Markets were usually a weekly occurrence where local people brought their produce to sell and the money earned was very important as it was used to pay rents and tithes. Local produce such as butter, eggs, bread and poultry would be sold. Also available would be linen and weaving and basketry depending on the location. Stratford was renowned for the quality of its meat and it is said that the butchers of Donard got their meat there.1
Where markets were weekly events, Fair Days were twice a year and a much bigger affair altogether. The Fair lasted for 2 days and had a livestock sale and a grain sale. Buyers would arrive from the big towns and cities to get the best local goods. Frieze blankets and cloth from the factory at Knocknamunnion in the Glen of Imaal would be on sale. The most important part of the Fair was as a place to find employment, either on the land or the local factory.
News & Politics
Markets and Fairs were regular events with large numbers of local people in attendance and this made them ideal for the passing on of information from the government of the day. Politicians and political figures used them in times of unrest and turmoil to broadcast their message. With many people not being able to read or write and no radio to pass the news around the country, the market and fair days became very important.
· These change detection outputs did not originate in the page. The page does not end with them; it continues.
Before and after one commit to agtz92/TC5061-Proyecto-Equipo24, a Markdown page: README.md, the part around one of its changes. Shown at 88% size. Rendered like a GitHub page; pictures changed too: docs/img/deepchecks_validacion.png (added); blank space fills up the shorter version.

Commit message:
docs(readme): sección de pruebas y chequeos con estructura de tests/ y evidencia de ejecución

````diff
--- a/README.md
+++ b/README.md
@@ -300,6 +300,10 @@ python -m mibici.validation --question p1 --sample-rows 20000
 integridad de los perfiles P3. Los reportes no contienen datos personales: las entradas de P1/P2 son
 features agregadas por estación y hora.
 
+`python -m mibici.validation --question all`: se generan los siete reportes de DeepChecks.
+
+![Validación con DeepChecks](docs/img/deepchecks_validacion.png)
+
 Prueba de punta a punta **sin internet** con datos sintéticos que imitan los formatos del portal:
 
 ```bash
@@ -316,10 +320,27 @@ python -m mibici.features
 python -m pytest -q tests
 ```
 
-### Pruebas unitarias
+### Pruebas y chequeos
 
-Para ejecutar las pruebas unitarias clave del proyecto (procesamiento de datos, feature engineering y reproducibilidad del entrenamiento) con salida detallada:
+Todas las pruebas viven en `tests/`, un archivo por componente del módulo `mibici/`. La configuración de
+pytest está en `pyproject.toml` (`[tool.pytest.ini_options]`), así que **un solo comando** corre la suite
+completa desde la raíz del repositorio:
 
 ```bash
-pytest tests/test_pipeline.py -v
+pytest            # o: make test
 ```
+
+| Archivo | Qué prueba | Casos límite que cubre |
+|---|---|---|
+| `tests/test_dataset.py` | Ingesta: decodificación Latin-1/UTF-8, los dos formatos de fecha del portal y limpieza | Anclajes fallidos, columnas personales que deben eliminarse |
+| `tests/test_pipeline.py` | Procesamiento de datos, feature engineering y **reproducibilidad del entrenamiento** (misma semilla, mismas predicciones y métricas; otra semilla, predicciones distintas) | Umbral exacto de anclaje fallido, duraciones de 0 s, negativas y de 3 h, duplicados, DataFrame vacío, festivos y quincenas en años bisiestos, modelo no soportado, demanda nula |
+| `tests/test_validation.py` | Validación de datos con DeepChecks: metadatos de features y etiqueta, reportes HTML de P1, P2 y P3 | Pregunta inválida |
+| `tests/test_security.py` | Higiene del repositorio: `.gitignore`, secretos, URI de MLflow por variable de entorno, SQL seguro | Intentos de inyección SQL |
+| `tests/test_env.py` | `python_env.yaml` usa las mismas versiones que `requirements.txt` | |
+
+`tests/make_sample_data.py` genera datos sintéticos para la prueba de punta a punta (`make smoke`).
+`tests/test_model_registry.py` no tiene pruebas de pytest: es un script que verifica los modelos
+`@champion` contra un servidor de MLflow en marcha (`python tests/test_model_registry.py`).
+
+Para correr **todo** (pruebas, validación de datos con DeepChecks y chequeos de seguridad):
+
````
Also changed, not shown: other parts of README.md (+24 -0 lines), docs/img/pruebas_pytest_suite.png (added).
The Anti-Tithe protests were organised this way to great affect. Michael Dwyer and his men would disrupt these fairs as they were attended by the local Yeomanry and became an ideal time to attack their foe.
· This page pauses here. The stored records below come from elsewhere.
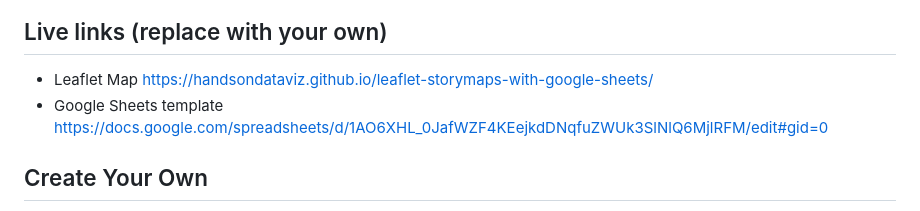
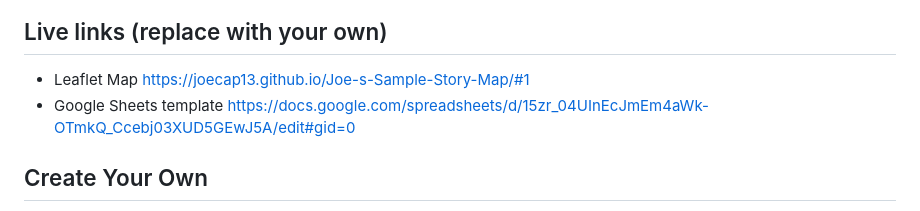
Before and after one commit to Joecap13/Joe-s-Sample-Story-Map, a Markdown page: README.md, the part around the change printed below. GitHub-like rendering.

```diff
--- a/README.md
+++ b/README.md
@@ -8,7 +6,7 @@ Supports images, audio and video embeddings, and Leaflet TileLayer/geojson overl
 
 ## Live links (replace with your own)
-- Leaflet Map https://handsondataviz.github.io/leaflet-storymaps-with-google-sheets/
-- Google Sheets template https://docs.google.com/spreadsheets/d/1AO6XHL_0JafWZF4KEejkdDNqfuZWUk3SlNlQ6MjlRFM/edit#gid=0
+- Leaflet Map https://joecap13.github.io/Joe-s-Sample-Story-Map/#1
+- Google Sheets template https://docs.google.com/spreadsheets/d/15zr_04UInEcJmEm4aWk-OTmkQ_Ccebj03XUD5GEwJ5A/edit#gid=0
 
 ## Create Your Own
 - See step-by-step tutorial in *Hands-On Data Visualization* https://HandsOnDataViz.org/leaflet-storymaps-with-google-sheets.html
```
Also changed, not shown: other parts of README.md (+1 -3 lines).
Fair Days were held twice a year and lasted two or three days. They were a great excuse for enjoyment. Many of the fairs held an alcohol licence which helped to lighten the event. Entertainers followed the fairs around the country and it was the only time in the year many people got the opportunity to see a play or have their fortune told or to buy some ‘Snake oil’ to cure all their ailments. It is known that madame Taussaud and her wax sculpture exhibition travelled around Ireland entertaining the locals.
Castleruddery was the Fair Day location from 1620s, held by licence from King Charles 1st.
1st May and 31st October being the dates the fairs were held on annually. Historically the dates picked were suited to the harvest times and local agricultural customs. There was also a market day every week and these were mostly held on a Wednesday or Thursday and never on a weekend, by royal decree.
From the 1740s Castleruddery was an important Toll road and was known as a turnpike road up until the 1840s. The land around the crossroads was the site of the fairs. The Duchas folklore essays which were written in the 1930s recall the local events as told by the older people of the area. In these essays there is mention of the sheep fair at Castleruddery crossroads being held on 3rd July every year as late as the 1940s.2
1.B.F. Gurrin: Land & People in Wicklow 1660-1840, Maynooth University, 2006.
2.www.duchas.ie/the schools collection.